Best Buy’s success underscores the importance of Hubert Joly’s commitment to investing in the business, including enhancements in operational efficiency, to gain rapid sales growth during his tenure as CEO.
Bed Bath & Beyond: Cautionary tale for focusing on margin during turnaround
In contrast to Hubert Joly’s turnaround at Best Buy stands Bed Bath & Beyond’s recent strategy which did not have the intended impact and resulted in a shakeup of the C-Suite.
Bed Bath & Beyond’s focus on private labels, while pivoting away from national brands, to improve the bottom line was a departure from Joly’s playbook for a retailer with lots of national brands.
Joly’s approach to focusing on sales growth to bring back customers, while partnering with vendors to co-invest in the business, is one that could still bear fruit at Bed Bath.
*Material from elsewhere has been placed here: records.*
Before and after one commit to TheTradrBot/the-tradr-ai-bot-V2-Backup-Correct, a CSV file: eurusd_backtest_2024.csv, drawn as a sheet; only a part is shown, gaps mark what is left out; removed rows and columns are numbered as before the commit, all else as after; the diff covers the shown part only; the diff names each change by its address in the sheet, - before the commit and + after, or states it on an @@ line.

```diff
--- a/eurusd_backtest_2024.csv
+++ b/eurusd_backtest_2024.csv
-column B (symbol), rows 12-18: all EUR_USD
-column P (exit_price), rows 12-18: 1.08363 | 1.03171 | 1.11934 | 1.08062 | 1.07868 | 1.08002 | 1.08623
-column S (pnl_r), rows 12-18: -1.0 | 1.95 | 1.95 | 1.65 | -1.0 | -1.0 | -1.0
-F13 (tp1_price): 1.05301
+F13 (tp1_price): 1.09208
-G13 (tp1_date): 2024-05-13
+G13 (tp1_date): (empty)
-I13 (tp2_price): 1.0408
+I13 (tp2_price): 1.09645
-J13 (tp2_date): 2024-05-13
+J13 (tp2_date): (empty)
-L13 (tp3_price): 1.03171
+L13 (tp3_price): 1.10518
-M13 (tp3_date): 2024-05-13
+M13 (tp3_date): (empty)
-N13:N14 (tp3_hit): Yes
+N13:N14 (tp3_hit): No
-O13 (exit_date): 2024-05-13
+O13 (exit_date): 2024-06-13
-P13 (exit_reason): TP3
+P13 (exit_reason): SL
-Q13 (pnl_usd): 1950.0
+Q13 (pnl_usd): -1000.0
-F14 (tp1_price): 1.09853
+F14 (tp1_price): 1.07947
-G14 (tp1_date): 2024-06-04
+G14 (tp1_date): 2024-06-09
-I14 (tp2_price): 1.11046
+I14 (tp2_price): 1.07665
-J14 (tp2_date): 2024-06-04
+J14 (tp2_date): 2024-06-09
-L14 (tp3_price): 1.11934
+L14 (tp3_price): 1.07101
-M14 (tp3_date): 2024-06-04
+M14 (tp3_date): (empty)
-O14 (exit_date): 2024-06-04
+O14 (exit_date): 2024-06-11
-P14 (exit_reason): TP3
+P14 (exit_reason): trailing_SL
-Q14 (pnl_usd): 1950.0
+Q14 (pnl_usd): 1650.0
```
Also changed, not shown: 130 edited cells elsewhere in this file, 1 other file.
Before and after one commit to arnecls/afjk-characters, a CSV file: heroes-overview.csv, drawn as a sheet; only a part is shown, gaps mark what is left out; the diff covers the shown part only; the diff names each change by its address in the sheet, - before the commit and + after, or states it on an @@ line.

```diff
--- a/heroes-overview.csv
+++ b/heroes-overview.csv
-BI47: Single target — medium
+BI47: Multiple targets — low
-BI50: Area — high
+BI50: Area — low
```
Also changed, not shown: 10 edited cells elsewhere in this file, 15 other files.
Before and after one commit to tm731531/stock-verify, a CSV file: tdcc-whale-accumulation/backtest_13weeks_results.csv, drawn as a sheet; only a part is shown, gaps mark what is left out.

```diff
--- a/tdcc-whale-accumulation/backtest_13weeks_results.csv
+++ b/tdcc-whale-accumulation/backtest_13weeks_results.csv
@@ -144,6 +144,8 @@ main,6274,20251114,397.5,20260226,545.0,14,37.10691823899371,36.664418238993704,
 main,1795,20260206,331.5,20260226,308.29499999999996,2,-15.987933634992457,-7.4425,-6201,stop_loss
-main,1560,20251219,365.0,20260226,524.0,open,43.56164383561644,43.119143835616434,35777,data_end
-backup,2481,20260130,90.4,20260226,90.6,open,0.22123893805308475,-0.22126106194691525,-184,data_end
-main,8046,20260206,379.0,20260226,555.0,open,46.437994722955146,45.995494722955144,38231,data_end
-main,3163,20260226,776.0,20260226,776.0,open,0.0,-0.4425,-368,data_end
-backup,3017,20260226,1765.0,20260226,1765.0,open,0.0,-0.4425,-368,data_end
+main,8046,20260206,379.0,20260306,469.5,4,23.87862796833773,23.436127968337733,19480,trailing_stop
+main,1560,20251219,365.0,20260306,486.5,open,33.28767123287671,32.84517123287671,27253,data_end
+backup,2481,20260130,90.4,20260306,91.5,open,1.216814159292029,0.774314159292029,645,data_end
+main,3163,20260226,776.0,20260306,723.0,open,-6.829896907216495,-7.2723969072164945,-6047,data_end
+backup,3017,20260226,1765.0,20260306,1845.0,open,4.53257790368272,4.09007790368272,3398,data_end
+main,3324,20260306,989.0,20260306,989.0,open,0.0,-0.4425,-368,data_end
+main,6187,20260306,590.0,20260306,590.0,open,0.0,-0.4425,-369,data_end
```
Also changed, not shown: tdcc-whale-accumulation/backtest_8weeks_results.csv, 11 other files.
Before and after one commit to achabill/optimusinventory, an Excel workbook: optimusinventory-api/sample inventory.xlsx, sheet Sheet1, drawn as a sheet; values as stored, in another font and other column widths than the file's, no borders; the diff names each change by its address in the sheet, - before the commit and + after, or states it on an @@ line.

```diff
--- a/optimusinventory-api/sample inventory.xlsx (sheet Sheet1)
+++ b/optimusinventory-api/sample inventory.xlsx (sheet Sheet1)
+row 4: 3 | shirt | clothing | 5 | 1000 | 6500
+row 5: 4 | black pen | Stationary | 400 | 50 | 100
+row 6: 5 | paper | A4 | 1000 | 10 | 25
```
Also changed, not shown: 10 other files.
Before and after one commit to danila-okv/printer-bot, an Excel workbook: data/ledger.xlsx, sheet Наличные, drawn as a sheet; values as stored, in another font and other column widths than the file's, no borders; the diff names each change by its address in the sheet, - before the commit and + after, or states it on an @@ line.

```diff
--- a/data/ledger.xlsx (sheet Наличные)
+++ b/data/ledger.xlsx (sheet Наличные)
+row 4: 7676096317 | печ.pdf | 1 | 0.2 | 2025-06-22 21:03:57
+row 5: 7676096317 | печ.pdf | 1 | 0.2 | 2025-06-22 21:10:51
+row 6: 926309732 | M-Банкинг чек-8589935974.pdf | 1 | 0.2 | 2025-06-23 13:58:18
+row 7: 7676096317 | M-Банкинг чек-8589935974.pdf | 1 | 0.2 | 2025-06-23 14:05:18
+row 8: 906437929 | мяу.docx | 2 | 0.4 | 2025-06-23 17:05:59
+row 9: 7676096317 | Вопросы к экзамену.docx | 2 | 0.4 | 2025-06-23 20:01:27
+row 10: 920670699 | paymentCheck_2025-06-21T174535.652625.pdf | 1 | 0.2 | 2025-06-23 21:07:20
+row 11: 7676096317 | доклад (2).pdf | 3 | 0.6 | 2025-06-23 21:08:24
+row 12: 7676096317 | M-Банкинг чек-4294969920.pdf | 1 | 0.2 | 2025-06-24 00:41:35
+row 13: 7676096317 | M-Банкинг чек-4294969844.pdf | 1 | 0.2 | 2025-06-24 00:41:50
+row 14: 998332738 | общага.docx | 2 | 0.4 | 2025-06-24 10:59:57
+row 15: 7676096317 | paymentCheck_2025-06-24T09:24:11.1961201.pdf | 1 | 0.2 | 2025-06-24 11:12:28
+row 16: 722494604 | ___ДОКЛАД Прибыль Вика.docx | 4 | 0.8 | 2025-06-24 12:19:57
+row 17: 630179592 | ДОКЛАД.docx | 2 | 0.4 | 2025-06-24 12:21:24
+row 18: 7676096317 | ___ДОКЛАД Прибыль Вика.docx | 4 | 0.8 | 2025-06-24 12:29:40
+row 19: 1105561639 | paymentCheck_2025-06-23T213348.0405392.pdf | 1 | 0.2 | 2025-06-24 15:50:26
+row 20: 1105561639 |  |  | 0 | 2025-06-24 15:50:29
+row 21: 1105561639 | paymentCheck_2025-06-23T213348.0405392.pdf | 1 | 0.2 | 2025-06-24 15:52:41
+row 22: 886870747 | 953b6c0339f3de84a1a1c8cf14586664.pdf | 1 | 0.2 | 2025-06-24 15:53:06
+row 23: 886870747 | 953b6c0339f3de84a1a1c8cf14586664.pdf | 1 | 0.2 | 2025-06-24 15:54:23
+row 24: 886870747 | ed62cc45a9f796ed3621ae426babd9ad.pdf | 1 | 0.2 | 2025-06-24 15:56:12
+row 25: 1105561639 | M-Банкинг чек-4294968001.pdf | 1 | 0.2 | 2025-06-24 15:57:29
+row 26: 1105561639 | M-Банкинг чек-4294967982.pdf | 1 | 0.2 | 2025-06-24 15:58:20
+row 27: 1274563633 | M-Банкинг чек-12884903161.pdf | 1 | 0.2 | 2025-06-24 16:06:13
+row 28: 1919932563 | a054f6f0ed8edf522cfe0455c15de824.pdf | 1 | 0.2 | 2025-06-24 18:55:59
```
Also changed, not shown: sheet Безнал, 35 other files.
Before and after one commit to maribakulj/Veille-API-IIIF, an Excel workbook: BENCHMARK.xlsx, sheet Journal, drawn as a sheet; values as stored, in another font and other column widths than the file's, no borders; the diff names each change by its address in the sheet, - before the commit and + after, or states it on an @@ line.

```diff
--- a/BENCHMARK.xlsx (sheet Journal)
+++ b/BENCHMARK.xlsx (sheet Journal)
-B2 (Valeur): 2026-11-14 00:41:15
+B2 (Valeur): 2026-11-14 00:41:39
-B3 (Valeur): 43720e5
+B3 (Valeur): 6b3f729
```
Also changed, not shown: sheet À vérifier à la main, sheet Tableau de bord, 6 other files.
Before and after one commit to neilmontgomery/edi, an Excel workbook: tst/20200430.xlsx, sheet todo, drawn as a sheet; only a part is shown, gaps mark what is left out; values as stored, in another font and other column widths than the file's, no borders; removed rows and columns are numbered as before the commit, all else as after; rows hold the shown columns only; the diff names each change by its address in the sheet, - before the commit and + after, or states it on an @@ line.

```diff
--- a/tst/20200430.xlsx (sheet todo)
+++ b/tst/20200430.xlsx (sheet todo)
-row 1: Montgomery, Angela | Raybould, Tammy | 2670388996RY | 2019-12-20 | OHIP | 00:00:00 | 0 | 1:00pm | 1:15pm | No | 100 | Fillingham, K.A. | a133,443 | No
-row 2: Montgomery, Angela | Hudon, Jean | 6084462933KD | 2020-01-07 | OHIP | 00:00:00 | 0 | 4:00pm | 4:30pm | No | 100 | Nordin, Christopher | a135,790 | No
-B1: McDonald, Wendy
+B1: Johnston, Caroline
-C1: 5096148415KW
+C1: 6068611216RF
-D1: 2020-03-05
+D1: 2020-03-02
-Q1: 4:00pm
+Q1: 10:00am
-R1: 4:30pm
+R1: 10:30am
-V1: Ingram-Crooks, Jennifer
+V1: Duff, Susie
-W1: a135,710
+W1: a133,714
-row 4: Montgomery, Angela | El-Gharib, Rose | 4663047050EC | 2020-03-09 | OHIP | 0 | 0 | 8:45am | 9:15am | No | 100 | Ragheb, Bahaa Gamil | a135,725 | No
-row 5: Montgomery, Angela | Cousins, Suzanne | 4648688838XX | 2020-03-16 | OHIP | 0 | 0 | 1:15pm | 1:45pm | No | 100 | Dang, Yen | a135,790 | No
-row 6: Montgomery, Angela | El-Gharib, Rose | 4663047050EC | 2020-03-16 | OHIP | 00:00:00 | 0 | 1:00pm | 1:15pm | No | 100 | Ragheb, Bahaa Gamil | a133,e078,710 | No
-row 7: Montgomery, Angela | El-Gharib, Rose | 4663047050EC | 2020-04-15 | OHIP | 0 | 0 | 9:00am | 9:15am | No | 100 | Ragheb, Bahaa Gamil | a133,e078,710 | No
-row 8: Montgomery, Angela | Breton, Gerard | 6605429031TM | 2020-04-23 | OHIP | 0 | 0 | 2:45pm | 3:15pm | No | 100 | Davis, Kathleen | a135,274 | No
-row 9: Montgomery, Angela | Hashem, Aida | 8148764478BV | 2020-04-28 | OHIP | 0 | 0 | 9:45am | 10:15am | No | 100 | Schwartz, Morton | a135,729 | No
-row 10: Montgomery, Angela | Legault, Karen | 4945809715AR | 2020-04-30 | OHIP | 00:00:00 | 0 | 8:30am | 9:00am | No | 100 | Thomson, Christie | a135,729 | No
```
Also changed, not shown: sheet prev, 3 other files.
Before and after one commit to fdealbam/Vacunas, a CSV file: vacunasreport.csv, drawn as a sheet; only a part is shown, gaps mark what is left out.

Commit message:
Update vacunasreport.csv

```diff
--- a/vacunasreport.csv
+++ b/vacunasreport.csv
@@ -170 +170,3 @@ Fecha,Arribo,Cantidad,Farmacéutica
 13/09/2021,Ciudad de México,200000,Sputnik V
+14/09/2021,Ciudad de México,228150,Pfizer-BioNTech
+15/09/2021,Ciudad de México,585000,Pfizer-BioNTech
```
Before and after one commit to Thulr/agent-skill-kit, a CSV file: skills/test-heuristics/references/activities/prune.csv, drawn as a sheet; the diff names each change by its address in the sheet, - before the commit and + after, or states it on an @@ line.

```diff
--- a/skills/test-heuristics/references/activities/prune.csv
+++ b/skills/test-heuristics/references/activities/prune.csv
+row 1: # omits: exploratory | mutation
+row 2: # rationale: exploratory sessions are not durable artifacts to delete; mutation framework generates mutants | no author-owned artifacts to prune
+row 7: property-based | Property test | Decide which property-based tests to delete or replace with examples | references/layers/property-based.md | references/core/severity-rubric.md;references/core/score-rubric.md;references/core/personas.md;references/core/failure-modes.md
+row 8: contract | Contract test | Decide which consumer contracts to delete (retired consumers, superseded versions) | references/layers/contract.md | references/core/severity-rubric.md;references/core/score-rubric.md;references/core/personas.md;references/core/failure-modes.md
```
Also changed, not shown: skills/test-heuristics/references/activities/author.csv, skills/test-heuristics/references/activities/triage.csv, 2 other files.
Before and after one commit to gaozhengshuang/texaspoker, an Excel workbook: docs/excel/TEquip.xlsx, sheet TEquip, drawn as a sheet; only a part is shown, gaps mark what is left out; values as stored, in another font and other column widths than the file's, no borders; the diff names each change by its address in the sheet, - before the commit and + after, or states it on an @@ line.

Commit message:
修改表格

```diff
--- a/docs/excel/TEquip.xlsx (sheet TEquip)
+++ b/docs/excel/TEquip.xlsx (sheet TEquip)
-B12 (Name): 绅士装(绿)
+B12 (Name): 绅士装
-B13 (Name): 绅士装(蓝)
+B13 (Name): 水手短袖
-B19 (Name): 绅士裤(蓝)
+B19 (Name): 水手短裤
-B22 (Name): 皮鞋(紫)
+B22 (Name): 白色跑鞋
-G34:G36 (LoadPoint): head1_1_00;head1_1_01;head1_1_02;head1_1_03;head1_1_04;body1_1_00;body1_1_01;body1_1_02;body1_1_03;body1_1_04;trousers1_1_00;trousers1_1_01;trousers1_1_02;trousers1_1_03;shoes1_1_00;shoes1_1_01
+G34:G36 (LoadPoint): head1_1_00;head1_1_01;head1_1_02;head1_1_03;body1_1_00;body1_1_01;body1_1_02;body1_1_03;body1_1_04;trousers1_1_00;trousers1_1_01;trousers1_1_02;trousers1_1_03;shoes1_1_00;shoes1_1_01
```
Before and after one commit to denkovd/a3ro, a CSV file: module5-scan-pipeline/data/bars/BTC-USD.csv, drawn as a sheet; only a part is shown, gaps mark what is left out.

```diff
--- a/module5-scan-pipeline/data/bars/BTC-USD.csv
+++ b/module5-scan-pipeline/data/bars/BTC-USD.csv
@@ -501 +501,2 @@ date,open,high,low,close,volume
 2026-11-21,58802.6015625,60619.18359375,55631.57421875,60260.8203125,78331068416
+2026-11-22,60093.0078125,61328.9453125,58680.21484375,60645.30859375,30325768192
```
Of note, Interim CEO Sue Gove recently decided to eliminate some of the private labels and move back to more national brands, signaling a similar sentiment.
Bed Bath’s prior strategy also included significant cash to repurchase shares; this financial outlay could have been an opportunity to fund CapEx initiatives to enhance the customer experience and accelerate further business investments. However, the share repurchases were a drain on resources as the organization recently signaled it is cash-strapped, presenting a challenge to further investments in the business.
The juxtaposition of Bed Bath with Best Buy is a distillation of two different retail turnaround outcomes, but the research and anecdotes point to similar conclusions. Retailers that choose to invest more in the business tend to see sustained long-term success, particularly related to revenue – a key indicator of consumer shopping preference.
What other takeaways do you draw from the data and these two recent turnaround case studies?